SEPTEMBER 2014 BAD FAITH CASES: INSURER DID NOT PROVE INSURED ENTERED SETTLEMENT IN BAD FAITH OR UNREASONABLY; INSURED DID NOT HAVE TO PROVE BAD FAITH TO RECOVER ATTORNEYS’ FEES (New Jersey Federal)
In The Travelers Property Casualty Co. of America v. USA Container Co., the insured was subject to suit over a spoiled overseas delivery of corn syrup to a European buyer. The carrier declined coverage, but during settlement negotiations between the insured and plaintiff, did make a limited offer to contribute to a settlement, subject to a right of reimbursement. The insured declined, and settled.
The insurer later claimed it should not have to reimburse the full settlement, in the context of its declaratory judgment action. The court found that the insurer failed to produce evidence that the settlement was entered in bad faith or was unreasonable, and thus it was liable for the full amount.
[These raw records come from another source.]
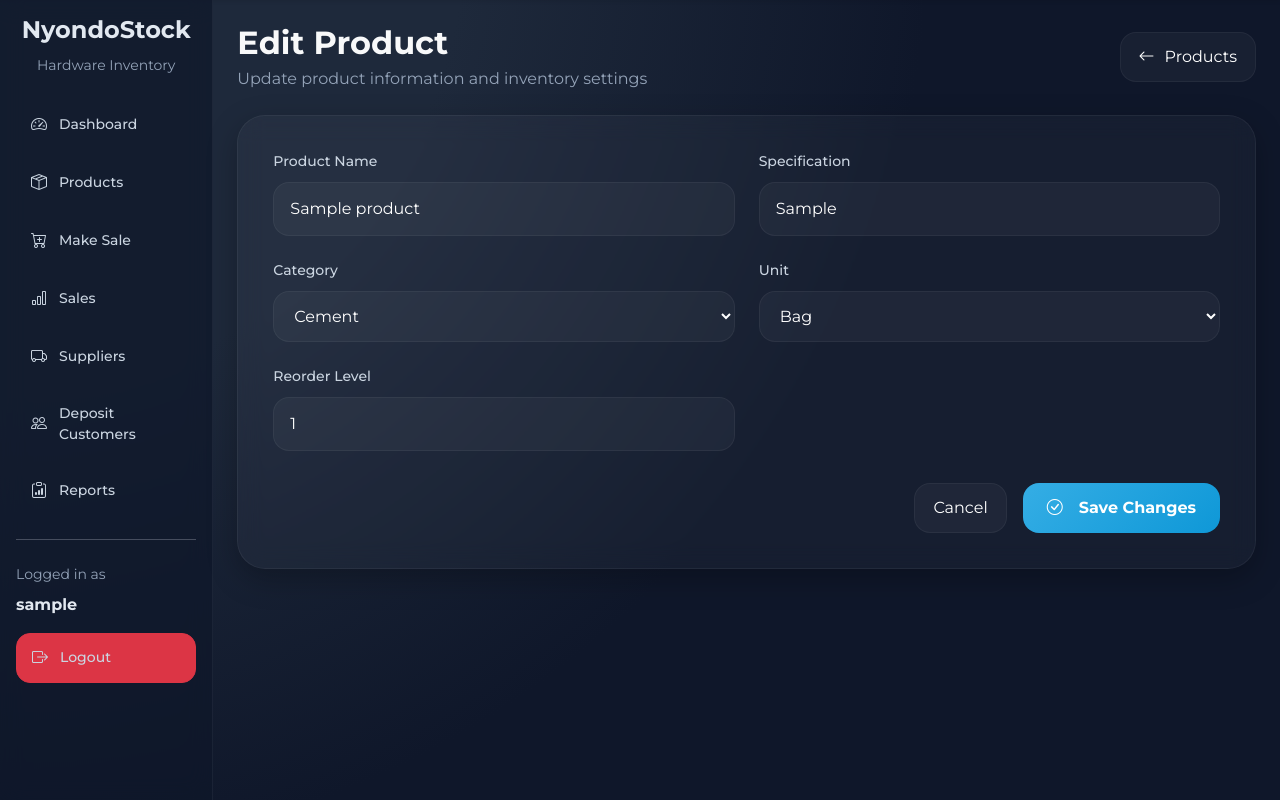
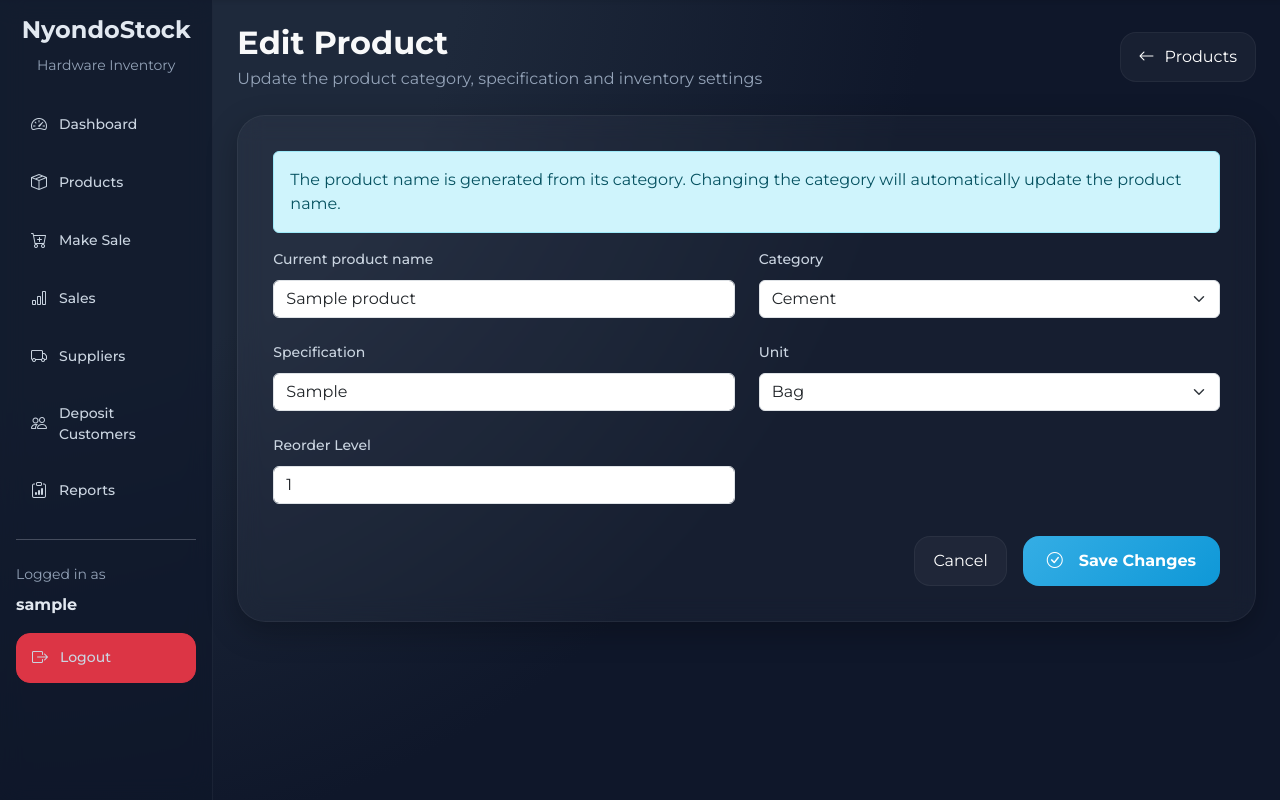
Before and after one commit to DaphineNakandi/Hardware-System-Management, a Django app: page /products/1/edit/ in a window 1280 px wide. Shown: the part 72-872 px from the top of the page. Run offline with Django 5.2, Linux system fonts and the light colour scheme; a user stored in the database is signed in; tables that the repository leaves empty hold one stand-in row (values such as "Sample post").

Commit message:
Update edit product form for controlled categories

```diff
--- a/hardware_app/templates/edit_product.html
+++ b/hardware_app/templates/edit_product.html
@@ -1,245 +1,69 @@
 {% extends 'base.html' %} {% block content %}
 
-<!-- PAGE HEADER -->
-
-<div
-  class="d-flex justify-content-between align-items-center flex-wrap gap-3 mb-4"
->
+<div class="d-flex justify-content-between align-items-center flex-wrap gap-3 mb-4">
   <div>
     <h2 class="fw-bold text-light mb-1">Edit Product</h2>
-
-    <p class="text-muted mb-0">
-      Update product information and inventory settings
-    </p>
+    <p class="text-muted mb-0">Update the product category, specification and inventory settings</p>
   </div>
-
-  <!-- BACK BUTTON -->
 
   <a href="{% url 'product_list' %}" class="back-btn">
     <i class="bi bi-arrow-left"></i>
-
     Products
   </a>
 </div>
-
-<!-- FORM CARD -->
 
 <div class="custom-card">
   <form method="POST">
     {% csrf_token %}
 
+    <div class="alert alert-info" role="note">
+      The product name is generated from its category. Changing the category
+      will automatically update the product name.
+    </div>
+
     <div class="row">
-      <!-- PRODUCT NAME -->
+      <div class="col-md-6 mb-4">
+        <label class="custom-label">Current product name</label>
+        <input type="text" value="{{ product.name }}" class="form-control" readonly>
+      </div>
 
       <div class="col-md-6 mb-4">
-        <label class="custom-label"> Product Name </label>
-
-        <input
-          type="text"
-          name="name"
-          value="{{ product.name }}"
-          class="custom-input"
-        />
+        <label class="custom-label" for="{{ form.category.id_for_label }}">Category</label>
+        {{ form.category }}
+        {% if form.category.errors %}
+          <div class="error-message">{{ form.category.errors }}</div>
+        {% endif %}
       </div>
 
-      <!-- SPECIFICATION -->
+      <div class="col-md-6 mb-4">
+        <label class="custom-label" for="{{ form.specification.id_for_label }}">Specification</label>
+        {{ form.specification }}
+        {% if form.specification.errors %}
+          <div class="error-message">{{ form.specification.errors }}</div>
+        {% endif %}
+      </div>
 
       <div class="col-md-6 mb-4">
-        <label class="custom-label"> Specification </label>
-
-        <input
-          type="text"
-          name="specification"
-          value="{{ product.specification }}"
-          class="custom-input"
-        />
+        <label class="custom-label" for="{{ form.unit.id_for_label }}">Unit</label>
+        {{ form.unit }}
+        {% if form.unit.errors %}
+          <div class="error-message">{{ form.unit.errors }}</div>
+        {% endif %}
       </div>
 
-      <!-- CATEGORY -->
-
-      <div class="col-md-6 mb-4">
-        <label class="custom-label"> Category </label>
-
-        <select name="category" class="custom-input">
-          <option
-            value="cement"
-            {%
-            if
-            product.category=""
-            ="cement"
-            %}selected{%
-            endif
-            %}
-          >
-            Cement
-          </option>
-
-          <option
-            value="iron_bar"
-            {%
-            if
-            product.category=""
-            ="iron_bar"
-            %}selected{%
-            endif
-            %}
-          >
-            Iron Bar
-          </option>
-
-          <option
-            value="nail"
-            {%
-            if
-            product.category=""
-            ="nail"
-            %}selected{%
-            endif
-            %}
-          >
-            Nail
-          </option>
-
-          <option
-            value="wheelbarrow"
-            {%
-            if
-            product.category=""
-            ="wheelbarrow"
-            %}selected{%
-            endif
-            %}
-          >
-            Wheelbarrow
-          </option>
-
-          <option
-            value="wire_mesh"
-            {%
-            if
-            product.category=""
-            ="wire_mesh"
-            %}selected{%
-            endif
-            %}
-          >
-            Wire Mesh
-          </option>
-
-          <option
-            value="barbed_wire"
-            {%
-            if
-            product.category=""
-            ="barbed_wire"
-            %}selected{%
-            endif
-            %}
-          >
-            Barbed Wire
-          </option>
-
-          <option
-            value="iron_sheet"
-            {%
-            if
-            product.category=""
-            ="iron_sheet"
-            %}selected{%
-            endif
-            %}
-          >
-            Iron Sheet
-          </option>
-        </select>
-      </div>
-
-      <!-- UNIT -->
-
-      <div class="col-md-6 mb-4">
-        <label class="custom-label"> Unit </label>
-
-        <select name="unit" class="custom-input">
-          <option
-            value="bag"
-            {%
-            if
-            product.unit=""
-            ="bag"
-            %}selected{%
-            endif
-            %}
-          >
-            Bag
-          </option>
-
-          <option
-            value="piece"
-            {%
-            if
-            product.unit=""
-            ="piece"
-            %}selected{%
-            endif
-            %}
-          >
-            Piece
-          </option>
-
-          <option value="kg" {% if product.unit == 'kg' %}selected{% endif %}>
-            Kilogram
-          </option>
-
-          <option
-            value="meter"
-            {%
-            if
-            product.unit=""
-            ="meter"
-            %}selected{%
-            endif
-            %}
-          >
-            Meter
-          </option>
-
-          <option
-            value="box"
-            {%
-            if
-            product.unit=""
-            ="box"
-            %}selected{%
-            endif
-            %}
-          >
-            Box
-          </option>
-        </select>
-      </div>
-
-      <!-- REORDER LEVEL -->
-
       <div class="col-md-6 mb-2">
-        <label class="custom-label"> Reorder Level </label>
-
-        <input
-          type="number"
-          name="reorder_level"
-          value="{{ product.reorder_level }}"
-          class="custom-input"
-        />
+        <label class="custom-label" for="{{ form.reorder_level.id_for_label }}">Reorder Level</label>
+        {{ form.reorder_level }}
+        {% if form.reorder_level.errors %}
+          <div class="error-message">{{ form.reorder_level.errors }}</div>
+        {% endif %}
       </div>
     </div>
 
-    <!-- BUTTONS -->
-
     <div class="d-flex justify-content-end gap-3 flex-wrap mt-4">
-      <a href="{% url 'product_list' %}" class="back-btn"> Cancel </a>
-
+      <a href="{% url 'product_list' %}" class="back-btn">Cancel</a>
       <button type="submit" class="save-btn">
         <i class="bi bi-check-circle me-2"></i>
-
         Save Changes
       </button>
     </div>
```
The court then analyzed the 7 factor test for determining whether the unsuccessful insurer in the declaratory judgment action was liable for attorneys’ fees under N.J. Ct. R. 4:42-9(a)(6), and observed that the insured need not establish bad faith to recover fees; rather, the presence of bad faith was only one factor to consider.